Dataset records below:

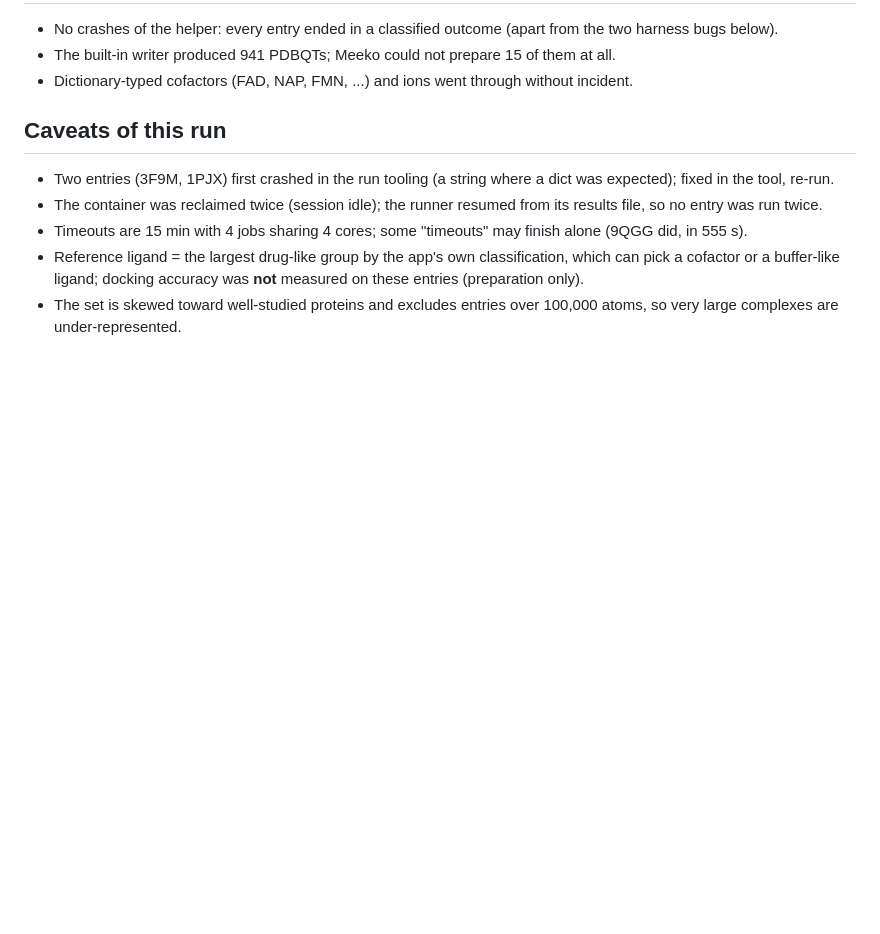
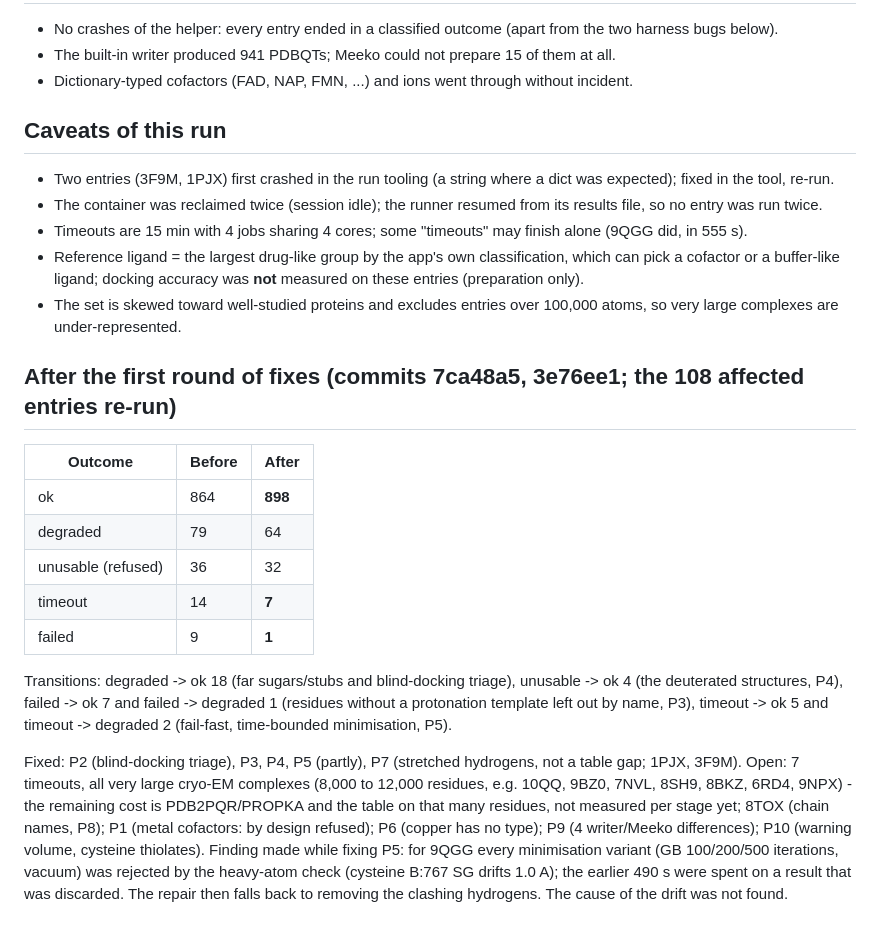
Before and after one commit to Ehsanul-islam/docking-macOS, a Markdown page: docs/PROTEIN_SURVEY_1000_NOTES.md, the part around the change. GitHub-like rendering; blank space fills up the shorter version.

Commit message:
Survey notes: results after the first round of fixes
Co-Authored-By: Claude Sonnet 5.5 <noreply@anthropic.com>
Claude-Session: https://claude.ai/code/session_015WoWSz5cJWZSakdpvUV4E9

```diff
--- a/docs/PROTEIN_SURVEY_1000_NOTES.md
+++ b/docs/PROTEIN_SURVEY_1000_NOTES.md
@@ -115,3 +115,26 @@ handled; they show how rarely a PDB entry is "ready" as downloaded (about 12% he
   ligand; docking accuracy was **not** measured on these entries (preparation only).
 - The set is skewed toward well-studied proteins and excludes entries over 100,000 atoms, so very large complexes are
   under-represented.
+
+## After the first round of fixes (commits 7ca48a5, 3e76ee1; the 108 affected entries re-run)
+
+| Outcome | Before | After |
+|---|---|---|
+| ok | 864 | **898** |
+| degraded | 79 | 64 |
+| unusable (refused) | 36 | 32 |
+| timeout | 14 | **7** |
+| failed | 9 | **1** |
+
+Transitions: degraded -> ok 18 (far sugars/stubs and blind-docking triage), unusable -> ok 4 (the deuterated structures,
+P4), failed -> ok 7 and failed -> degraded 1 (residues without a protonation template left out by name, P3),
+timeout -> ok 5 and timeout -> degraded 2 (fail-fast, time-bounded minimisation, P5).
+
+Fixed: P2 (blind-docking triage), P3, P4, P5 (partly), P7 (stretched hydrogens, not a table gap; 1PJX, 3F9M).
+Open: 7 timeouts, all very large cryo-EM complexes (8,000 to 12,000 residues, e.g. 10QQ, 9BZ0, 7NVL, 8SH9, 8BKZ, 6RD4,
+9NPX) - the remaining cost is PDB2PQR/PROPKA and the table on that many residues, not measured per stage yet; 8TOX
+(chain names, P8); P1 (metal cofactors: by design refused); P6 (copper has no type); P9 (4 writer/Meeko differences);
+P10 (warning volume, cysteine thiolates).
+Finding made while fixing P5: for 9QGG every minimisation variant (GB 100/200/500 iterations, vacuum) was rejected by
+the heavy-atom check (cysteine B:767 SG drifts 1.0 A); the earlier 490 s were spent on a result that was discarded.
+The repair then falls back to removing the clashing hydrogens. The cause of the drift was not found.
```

End of Dataset records.
Dataset records below:

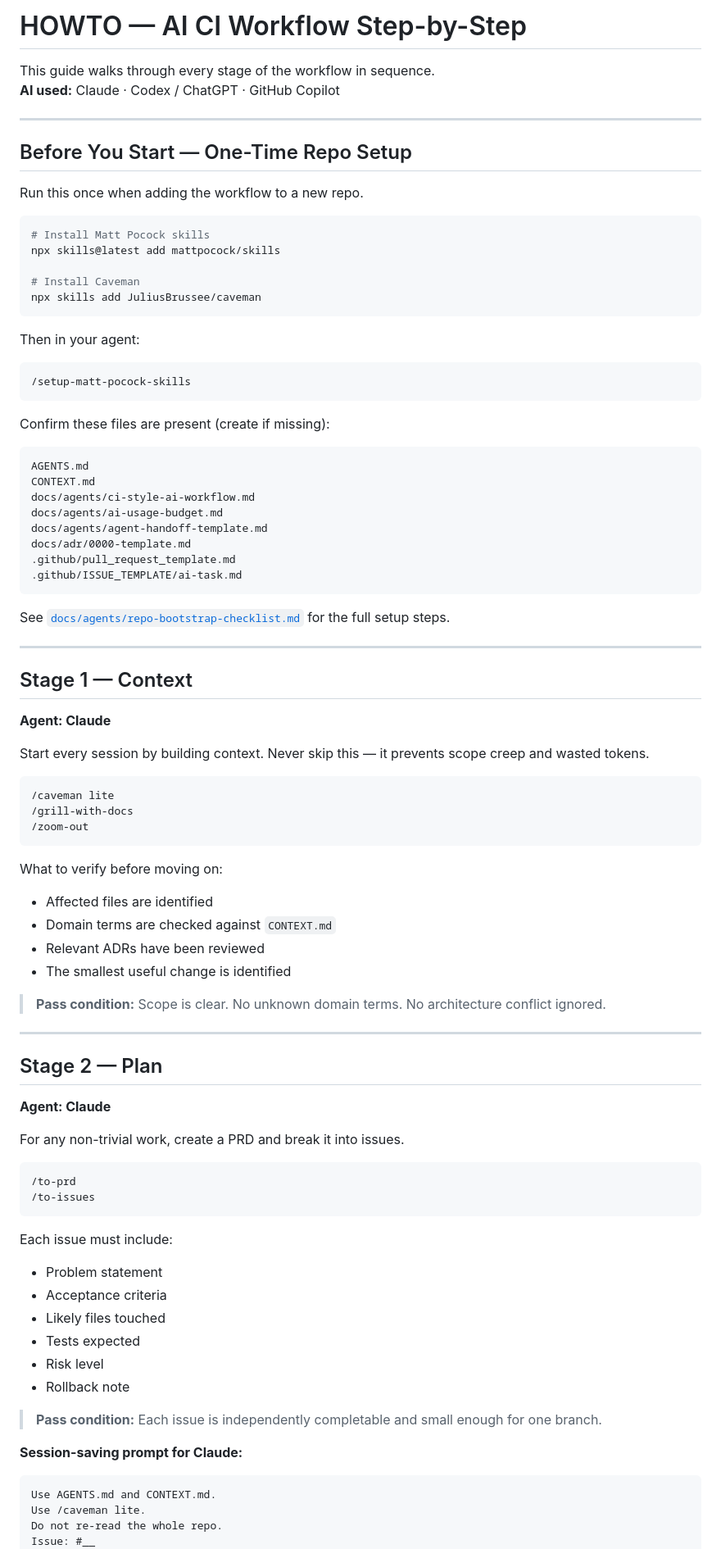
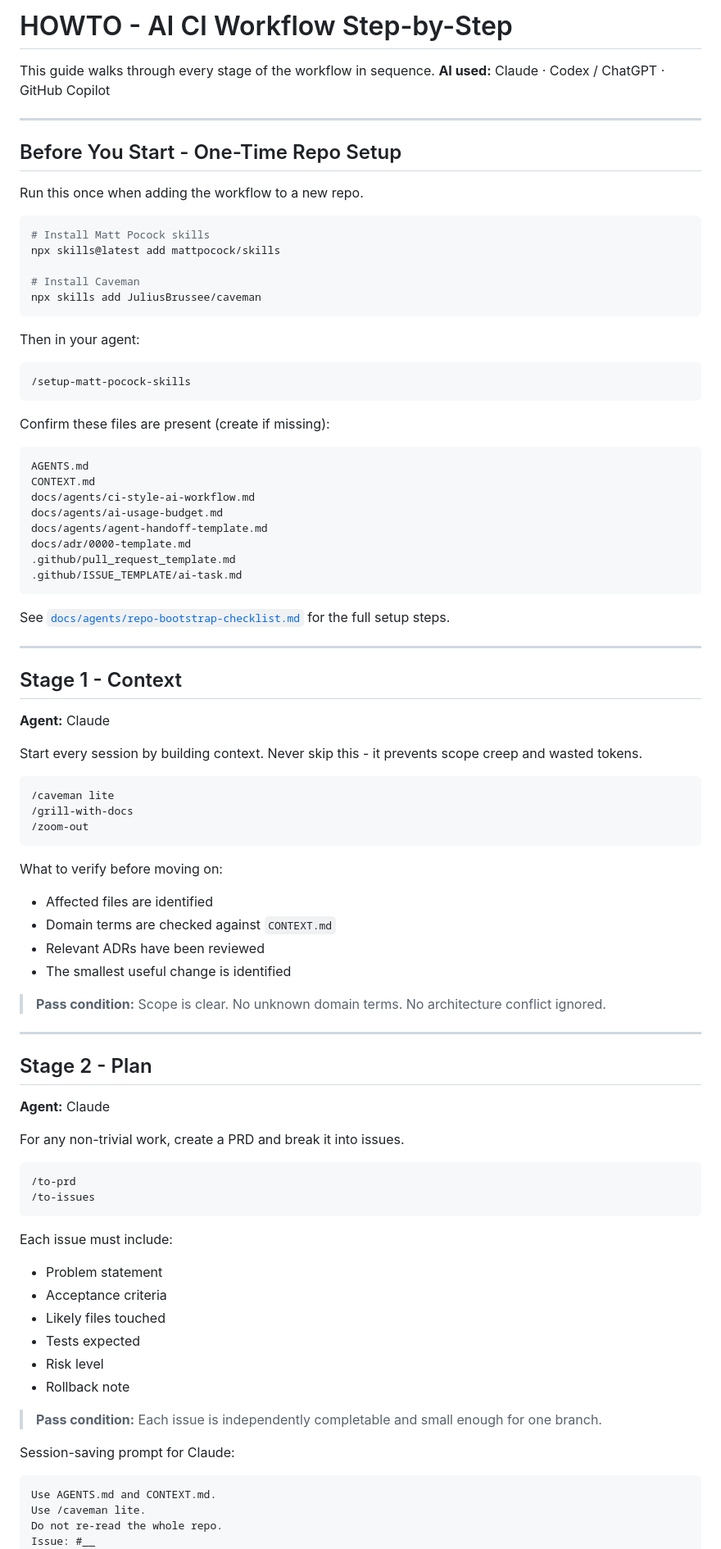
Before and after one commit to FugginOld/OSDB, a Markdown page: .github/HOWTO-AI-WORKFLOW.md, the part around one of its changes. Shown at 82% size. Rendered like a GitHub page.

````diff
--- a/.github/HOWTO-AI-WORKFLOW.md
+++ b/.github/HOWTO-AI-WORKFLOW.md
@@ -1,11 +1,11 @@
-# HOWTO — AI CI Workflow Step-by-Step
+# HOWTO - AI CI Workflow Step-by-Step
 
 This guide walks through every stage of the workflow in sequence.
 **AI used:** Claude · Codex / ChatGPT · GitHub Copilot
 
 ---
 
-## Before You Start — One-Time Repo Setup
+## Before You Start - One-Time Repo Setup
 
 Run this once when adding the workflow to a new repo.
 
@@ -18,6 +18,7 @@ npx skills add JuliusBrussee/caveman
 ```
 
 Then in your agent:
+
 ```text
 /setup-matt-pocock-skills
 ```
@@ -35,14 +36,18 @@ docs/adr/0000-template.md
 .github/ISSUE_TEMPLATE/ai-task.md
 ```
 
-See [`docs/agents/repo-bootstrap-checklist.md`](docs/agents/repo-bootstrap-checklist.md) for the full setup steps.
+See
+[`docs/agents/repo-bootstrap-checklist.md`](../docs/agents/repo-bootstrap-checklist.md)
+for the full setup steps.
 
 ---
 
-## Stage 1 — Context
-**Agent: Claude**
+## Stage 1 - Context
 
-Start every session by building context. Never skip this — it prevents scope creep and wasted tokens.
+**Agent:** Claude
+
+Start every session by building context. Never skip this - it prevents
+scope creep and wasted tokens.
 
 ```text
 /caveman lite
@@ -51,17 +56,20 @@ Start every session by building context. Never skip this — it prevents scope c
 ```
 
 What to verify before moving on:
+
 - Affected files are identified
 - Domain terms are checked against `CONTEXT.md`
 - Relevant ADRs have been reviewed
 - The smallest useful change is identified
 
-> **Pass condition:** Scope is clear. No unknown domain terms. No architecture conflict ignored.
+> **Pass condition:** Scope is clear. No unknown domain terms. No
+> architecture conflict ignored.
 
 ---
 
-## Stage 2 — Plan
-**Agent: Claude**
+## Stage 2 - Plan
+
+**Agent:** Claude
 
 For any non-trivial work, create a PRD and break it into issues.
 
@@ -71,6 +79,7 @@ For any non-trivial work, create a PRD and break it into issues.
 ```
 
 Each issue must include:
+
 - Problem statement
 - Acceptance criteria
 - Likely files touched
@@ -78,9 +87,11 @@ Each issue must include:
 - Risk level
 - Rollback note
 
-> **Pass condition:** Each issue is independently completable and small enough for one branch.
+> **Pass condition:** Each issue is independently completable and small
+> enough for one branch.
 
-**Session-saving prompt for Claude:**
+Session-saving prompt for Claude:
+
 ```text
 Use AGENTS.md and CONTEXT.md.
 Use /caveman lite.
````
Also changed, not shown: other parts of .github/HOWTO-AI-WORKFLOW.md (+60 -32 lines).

End of Dataset records.

**Exercise instructions**
Each line that contains "Never" is to be copied from the listing above.

**Task answer**
-Start every session by building context. Never skip this — it prevents scope creep and wasted tokens.
+Start every session by building context. Never skip this - it prevents
@@ -51,17 +56,20 @@ Start every session by building context. Never skip this — it prevents scope c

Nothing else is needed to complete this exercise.